### Working data
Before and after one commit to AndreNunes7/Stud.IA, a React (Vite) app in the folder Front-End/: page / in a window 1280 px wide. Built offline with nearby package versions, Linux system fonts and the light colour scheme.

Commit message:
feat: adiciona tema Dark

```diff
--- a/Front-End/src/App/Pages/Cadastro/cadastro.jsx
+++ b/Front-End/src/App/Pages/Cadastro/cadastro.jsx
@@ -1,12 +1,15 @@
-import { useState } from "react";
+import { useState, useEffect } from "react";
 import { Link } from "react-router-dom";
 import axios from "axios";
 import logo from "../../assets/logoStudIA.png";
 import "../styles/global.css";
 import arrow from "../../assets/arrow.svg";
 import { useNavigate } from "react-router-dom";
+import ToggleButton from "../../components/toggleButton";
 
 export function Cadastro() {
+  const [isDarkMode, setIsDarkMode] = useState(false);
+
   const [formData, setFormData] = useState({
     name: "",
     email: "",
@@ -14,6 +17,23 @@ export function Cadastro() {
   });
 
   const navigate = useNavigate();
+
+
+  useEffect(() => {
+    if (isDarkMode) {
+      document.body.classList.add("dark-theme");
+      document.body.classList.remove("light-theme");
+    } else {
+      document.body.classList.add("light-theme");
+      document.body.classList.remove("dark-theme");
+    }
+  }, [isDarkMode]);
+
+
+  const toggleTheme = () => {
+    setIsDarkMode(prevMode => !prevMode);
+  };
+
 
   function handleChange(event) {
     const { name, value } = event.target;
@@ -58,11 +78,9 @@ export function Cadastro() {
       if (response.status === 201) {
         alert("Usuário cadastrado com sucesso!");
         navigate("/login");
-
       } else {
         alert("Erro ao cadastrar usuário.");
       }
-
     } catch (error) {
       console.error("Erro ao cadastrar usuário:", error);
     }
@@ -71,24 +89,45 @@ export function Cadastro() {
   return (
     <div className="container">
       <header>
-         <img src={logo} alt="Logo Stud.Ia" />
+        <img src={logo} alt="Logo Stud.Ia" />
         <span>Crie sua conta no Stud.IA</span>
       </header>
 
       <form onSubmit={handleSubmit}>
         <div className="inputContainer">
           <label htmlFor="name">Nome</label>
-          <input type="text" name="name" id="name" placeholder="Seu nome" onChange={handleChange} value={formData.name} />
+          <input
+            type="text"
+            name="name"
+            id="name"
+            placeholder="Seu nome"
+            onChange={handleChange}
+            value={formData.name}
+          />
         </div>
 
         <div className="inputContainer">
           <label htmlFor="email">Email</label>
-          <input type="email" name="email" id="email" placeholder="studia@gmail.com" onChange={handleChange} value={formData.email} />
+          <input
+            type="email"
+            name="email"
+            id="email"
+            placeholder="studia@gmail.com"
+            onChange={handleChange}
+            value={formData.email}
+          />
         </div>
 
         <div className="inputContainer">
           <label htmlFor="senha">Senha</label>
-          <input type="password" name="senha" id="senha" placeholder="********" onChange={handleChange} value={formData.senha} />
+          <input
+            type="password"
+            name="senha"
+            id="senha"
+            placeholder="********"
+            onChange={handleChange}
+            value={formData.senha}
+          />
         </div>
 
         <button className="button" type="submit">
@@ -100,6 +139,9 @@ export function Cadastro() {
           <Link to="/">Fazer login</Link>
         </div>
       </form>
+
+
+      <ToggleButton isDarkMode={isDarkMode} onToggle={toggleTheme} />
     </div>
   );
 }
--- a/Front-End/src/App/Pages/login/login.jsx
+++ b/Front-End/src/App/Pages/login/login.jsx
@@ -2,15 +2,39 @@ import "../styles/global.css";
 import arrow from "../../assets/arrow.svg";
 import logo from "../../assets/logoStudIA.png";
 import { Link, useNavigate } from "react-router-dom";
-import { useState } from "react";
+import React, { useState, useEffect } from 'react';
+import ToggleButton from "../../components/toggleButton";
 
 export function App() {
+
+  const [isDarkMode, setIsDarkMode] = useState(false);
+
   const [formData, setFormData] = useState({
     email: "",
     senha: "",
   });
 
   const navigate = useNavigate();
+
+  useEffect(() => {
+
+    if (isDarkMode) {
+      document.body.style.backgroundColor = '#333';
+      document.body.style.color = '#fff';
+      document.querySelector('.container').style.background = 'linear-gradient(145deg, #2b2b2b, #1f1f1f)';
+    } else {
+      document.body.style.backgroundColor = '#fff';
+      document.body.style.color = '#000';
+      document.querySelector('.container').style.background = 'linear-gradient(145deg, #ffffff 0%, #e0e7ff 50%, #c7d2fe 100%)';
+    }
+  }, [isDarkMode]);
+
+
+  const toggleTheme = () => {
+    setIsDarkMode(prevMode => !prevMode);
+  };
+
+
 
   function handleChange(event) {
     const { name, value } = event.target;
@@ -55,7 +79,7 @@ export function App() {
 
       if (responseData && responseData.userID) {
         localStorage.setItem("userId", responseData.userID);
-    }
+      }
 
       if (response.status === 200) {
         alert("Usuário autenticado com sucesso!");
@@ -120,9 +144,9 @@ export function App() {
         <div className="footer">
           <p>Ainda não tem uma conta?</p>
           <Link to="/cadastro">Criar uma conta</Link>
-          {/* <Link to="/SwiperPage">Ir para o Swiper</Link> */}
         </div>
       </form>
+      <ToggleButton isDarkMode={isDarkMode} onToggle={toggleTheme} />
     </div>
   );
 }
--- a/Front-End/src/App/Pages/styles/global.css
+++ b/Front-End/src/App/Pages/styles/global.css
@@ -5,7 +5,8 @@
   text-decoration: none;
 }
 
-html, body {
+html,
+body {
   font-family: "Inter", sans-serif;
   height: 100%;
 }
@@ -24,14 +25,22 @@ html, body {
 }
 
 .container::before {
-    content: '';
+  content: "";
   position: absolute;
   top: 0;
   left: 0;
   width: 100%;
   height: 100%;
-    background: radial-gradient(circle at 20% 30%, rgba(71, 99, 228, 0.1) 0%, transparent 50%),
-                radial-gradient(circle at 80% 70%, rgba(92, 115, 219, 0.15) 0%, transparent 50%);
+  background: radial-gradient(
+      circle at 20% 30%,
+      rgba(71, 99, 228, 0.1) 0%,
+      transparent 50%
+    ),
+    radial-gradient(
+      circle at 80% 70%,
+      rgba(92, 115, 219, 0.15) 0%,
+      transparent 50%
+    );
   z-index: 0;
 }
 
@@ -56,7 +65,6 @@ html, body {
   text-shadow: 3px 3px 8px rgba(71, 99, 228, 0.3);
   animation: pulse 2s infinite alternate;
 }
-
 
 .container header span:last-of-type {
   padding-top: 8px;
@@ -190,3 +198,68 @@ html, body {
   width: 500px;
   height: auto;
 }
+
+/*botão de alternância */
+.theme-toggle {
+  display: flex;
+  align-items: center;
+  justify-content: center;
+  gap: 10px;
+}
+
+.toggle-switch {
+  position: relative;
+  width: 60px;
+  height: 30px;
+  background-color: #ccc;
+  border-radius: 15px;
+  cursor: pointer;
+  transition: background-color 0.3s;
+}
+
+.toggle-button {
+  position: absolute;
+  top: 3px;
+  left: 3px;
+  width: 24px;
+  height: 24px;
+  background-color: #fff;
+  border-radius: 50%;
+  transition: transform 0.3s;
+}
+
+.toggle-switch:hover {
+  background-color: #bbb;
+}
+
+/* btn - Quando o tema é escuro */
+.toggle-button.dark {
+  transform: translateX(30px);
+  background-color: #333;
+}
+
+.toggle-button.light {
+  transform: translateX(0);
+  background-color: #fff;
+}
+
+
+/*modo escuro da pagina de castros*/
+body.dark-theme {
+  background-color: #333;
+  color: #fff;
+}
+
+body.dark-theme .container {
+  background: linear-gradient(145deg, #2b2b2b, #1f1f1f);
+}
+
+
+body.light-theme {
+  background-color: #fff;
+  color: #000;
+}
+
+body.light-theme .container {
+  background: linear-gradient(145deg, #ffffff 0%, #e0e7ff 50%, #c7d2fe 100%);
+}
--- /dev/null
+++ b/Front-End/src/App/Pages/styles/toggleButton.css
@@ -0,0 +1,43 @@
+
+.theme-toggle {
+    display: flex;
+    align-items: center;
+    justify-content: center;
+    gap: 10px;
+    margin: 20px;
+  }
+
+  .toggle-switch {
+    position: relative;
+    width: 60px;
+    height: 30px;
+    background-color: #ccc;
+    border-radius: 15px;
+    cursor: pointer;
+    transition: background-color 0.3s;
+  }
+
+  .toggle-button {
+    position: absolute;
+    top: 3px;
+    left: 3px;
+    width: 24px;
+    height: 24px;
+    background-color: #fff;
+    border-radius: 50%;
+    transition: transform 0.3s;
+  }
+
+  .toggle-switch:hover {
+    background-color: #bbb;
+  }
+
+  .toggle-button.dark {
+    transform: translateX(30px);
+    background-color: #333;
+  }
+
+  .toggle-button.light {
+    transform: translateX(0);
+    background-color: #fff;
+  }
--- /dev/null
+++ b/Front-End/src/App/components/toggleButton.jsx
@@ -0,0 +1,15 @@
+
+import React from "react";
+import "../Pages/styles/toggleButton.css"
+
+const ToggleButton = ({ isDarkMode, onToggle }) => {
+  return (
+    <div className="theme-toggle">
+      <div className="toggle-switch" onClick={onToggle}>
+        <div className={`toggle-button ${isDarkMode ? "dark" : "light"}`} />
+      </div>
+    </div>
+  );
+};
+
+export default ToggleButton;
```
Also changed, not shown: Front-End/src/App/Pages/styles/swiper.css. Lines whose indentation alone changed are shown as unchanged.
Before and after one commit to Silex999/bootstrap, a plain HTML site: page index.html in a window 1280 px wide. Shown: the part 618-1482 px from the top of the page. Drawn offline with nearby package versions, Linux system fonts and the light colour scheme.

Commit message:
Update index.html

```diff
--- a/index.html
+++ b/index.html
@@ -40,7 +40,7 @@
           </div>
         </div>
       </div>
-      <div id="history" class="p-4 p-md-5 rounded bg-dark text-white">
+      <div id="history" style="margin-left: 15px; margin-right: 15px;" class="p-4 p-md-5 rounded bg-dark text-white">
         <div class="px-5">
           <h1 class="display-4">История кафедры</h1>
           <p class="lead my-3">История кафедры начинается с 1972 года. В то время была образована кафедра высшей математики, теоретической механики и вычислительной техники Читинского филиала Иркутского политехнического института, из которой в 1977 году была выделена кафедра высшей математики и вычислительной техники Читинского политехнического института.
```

### Exercise objective
Give only the number of lines in the data that include the string "htmlFor".

### Response area
3